Work to be completed
Examine each line of the listing below. Copy those in which the string "before" appears.

Records to use

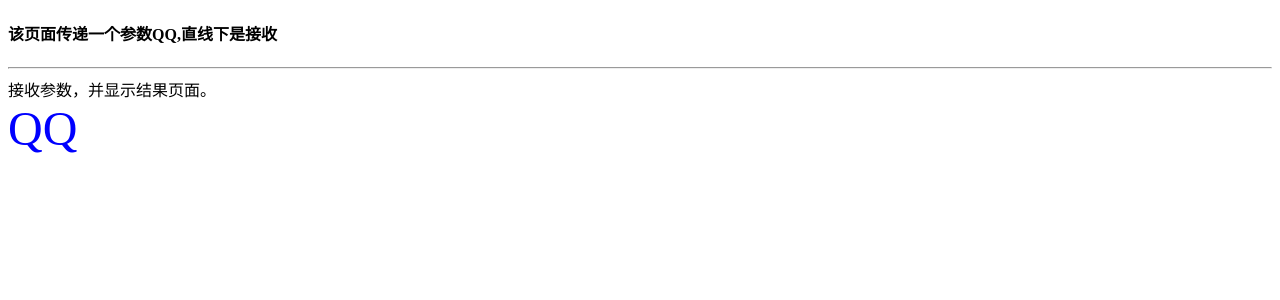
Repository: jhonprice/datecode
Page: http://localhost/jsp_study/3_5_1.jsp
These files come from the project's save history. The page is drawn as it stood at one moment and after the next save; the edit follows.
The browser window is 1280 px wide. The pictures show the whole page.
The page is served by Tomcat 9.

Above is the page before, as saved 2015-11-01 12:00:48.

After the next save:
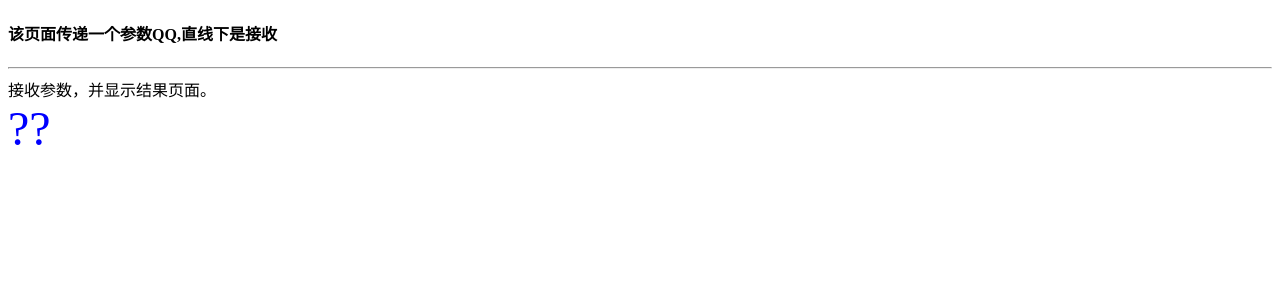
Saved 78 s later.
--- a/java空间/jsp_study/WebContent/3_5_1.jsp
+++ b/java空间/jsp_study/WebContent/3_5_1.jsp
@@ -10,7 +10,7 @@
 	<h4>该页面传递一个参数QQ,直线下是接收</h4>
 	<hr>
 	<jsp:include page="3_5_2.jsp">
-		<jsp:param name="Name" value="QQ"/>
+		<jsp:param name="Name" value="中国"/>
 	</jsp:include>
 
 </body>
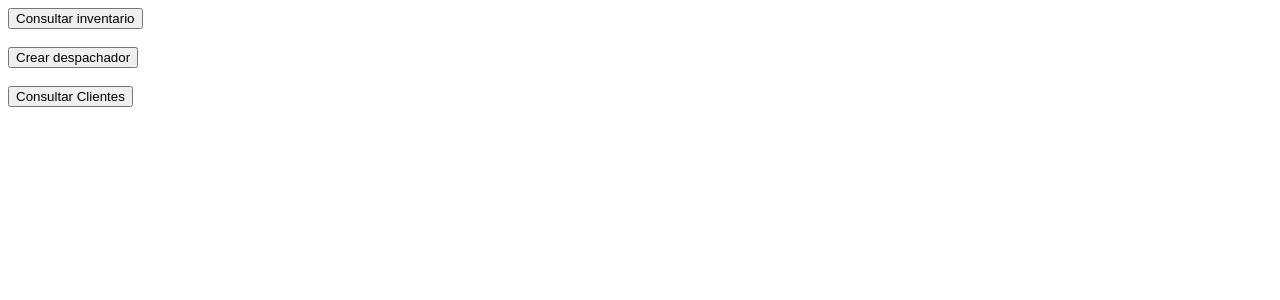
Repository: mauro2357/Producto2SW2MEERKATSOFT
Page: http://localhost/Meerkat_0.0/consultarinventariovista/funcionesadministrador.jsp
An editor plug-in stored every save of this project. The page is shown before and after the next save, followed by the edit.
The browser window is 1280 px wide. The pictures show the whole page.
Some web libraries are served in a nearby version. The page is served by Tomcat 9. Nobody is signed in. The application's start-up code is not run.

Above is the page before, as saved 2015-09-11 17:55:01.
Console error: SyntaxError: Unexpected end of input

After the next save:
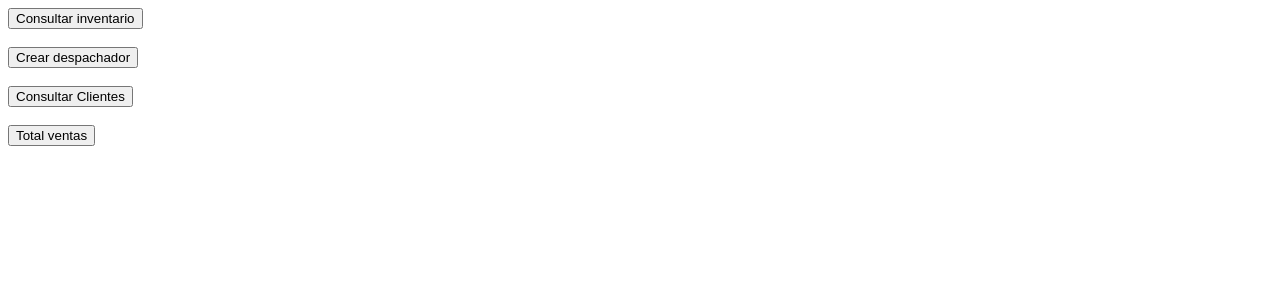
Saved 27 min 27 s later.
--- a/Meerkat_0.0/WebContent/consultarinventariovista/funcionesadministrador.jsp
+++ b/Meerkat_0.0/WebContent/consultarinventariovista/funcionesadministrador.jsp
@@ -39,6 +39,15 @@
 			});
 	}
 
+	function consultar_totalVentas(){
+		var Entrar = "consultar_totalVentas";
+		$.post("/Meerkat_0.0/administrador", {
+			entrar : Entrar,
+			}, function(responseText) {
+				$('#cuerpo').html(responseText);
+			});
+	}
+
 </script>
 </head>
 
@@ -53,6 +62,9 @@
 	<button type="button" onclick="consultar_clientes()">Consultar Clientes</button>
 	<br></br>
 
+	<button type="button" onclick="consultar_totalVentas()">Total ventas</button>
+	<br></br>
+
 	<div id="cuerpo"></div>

Exercise answer
Above is the page before, as saved 2015-11-01 12:00:48.
An editor plug-in stored every save of this project. The page is shown before and after the next save, followed by the edit.
Above is the page before, as saved 2015-09-11 17:55:01.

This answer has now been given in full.